Extracted data
┄┄┄┄┄┄
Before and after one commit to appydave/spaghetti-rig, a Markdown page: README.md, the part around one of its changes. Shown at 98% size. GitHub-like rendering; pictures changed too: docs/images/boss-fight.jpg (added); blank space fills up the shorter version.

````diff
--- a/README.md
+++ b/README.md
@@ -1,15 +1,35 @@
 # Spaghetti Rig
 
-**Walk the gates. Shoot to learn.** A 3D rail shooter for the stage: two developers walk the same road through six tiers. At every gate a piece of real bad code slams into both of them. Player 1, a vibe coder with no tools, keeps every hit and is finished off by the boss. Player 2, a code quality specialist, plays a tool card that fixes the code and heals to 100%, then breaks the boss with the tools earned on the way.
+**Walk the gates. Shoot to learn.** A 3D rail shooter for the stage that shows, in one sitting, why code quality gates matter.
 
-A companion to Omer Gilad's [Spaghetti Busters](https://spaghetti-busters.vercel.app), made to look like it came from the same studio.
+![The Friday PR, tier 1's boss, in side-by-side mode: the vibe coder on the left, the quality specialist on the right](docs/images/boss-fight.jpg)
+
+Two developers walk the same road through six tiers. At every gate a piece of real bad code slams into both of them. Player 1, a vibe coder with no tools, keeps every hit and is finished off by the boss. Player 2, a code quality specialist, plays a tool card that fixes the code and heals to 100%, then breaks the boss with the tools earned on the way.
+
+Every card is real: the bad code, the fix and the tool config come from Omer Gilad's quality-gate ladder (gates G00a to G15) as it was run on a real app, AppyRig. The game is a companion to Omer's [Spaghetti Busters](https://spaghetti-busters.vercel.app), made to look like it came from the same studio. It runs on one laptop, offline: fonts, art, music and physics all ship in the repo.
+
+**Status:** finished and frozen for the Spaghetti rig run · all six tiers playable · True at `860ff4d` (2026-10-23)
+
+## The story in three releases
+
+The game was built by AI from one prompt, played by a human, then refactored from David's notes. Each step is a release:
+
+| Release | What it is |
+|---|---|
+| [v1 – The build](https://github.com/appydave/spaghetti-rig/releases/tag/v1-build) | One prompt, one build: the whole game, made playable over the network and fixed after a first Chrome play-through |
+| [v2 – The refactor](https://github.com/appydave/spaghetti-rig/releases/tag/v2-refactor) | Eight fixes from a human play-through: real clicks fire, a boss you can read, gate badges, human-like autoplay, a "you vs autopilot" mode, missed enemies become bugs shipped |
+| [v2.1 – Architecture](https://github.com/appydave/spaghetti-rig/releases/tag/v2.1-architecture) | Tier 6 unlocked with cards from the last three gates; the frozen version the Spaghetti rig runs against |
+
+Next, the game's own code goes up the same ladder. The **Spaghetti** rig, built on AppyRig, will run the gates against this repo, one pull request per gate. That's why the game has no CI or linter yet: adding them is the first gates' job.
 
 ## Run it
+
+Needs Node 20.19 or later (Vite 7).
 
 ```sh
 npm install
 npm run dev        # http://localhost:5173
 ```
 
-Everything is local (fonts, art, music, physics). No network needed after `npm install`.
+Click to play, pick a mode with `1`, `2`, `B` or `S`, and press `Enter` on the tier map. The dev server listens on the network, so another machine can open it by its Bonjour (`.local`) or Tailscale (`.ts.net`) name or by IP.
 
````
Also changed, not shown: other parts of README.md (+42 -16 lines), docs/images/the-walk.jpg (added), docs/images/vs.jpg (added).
┄┄┄┄┄┄
Task objective
The word "three" appears in some of the lines above. Copy those lines.

Reply
+## The story in three releases
+| [v2.1 – Architecture](https://github.com/appydave/spaghetti-rig/releases/tag/v2.1-architecture) | Tier 6 unlocked with cards from the last three gates; the frozen version the Spaghetti rig runs against |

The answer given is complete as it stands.